In the United States, the Bayh-Dole Act vests patent rights from federally funded research in the university where the research is carried out, rather than in the individual researchers. This, until a recent U.S. Supreme Court ruling, gave universities legal certainty about the ownership of patents.
The case before the Court involved a dispute between Stanford University and Roche over patents for testing kits to detect HIV virus. A Stanford researcher who visited Roche to further his research had signed a confidentiality agreement which contained a clause assigning to Roche the rights in any patents developed whilst at Roche using the wording “I do hereby assign to Roche”. The researcher went on to discover a method of testing for the HIV virus. The Supreme Court ruled that clause in the Roche agreement prevailed over the “I agree to assign to Stanford” language in the researcher’s agreement with the university. Roche and Stanford were therefore held to be co-owners of the patent and Stanford could not sue Roche for manufacture and sales of the kit.
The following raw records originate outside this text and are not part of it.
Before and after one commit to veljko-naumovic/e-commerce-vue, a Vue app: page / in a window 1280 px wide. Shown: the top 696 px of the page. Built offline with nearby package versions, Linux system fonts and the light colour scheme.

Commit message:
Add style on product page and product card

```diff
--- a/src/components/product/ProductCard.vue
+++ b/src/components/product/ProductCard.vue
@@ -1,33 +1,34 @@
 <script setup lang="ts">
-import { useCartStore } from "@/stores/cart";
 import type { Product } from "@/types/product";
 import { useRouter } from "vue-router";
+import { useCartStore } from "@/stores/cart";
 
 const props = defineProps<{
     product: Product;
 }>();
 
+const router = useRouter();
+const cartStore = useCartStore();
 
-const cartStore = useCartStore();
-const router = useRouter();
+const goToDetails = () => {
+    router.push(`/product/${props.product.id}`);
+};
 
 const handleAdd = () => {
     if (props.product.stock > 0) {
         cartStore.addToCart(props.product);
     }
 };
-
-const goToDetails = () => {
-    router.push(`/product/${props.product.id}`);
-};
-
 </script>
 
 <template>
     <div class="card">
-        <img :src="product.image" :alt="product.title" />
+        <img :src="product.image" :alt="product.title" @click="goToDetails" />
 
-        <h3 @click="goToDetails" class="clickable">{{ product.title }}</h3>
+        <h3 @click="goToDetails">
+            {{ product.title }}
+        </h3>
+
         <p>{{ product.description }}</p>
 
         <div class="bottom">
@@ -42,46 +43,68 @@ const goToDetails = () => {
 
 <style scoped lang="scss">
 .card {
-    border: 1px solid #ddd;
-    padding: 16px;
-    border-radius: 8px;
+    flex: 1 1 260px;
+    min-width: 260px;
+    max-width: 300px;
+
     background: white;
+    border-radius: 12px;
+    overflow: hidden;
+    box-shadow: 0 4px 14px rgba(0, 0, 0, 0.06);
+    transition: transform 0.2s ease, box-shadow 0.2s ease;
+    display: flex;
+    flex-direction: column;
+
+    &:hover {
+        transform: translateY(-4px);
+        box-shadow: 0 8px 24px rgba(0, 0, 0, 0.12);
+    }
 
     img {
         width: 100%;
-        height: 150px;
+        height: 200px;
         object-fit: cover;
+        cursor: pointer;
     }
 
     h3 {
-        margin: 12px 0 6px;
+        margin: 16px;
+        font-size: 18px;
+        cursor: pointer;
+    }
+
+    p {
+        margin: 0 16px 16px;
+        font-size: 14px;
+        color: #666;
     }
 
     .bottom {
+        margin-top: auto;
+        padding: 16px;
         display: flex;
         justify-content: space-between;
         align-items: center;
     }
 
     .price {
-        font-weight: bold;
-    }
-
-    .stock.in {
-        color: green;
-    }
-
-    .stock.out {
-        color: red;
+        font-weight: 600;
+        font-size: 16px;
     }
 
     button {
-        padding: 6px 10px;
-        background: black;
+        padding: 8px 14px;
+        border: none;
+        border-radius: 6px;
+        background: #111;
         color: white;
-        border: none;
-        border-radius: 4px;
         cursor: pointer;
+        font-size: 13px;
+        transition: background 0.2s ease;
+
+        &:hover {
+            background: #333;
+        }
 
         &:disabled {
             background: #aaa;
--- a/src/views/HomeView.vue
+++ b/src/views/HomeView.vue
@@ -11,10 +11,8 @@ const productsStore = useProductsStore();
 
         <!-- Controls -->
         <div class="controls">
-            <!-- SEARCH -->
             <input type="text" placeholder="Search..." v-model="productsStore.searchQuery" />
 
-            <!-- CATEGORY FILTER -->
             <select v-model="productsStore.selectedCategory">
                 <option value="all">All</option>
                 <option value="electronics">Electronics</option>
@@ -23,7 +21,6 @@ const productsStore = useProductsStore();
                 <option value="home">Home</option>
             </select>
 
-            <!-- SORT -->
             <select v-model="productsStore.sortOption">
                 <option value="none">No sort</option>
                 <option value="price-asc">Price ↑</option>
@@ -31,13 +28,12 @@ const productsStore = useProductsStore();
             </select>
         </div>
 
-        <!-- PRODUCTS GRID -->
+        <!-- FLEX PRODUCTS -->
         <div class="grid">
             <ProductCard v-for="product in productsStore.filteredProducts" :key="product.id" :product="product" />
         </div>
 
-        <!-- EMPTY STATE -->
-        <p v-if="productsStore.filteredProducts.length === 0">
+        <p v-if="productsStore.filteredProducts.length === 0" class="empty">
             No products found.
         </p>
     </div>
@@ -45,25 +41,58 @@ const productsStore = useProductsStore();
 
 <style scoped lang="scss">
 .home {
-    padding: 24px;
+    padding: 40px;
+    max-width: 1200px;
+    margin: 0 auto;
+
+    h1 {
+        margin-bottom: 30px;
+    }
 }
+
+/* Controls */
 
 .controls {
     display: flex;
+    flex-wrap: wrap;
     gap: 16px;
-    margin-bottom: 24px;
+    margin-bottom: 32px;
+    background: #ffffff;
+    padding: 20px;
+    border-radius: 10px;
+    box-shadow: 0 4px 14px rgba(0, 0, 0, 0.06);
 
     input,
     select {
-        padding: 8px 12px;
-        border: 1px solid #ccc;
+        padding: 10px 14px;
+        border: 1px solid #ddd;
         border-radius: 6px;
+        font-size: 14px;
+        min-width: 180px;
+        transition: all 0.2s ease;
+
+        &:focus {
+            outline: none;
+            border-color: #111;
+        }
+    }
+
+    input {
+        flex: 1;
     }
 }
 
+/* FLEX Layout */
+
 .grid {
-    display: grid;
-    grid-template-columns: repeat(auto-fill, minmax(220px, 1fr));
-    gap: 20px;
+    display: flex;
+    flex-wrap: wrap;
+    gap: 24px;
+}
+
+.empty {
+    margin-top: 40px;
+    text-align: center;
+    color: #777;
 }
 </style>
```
This is an interesting illustration about how the wording in an agreement between a researcher and a university can be overridden by the researcher assigning his rights to a third party. In the UK, universities own inventions produced by their employees if the course of their employment includes research. Should the UK courts follow their US counterparts, it may be possible that researchers could inadvertently assign their rights, for example through wording in funding agreements. Universities may also wish to review agreements it has with researchers who are not employees of the university, for example PhD students, to ensure that these do not allow the assignment of inventions which were made during the course of research at the university.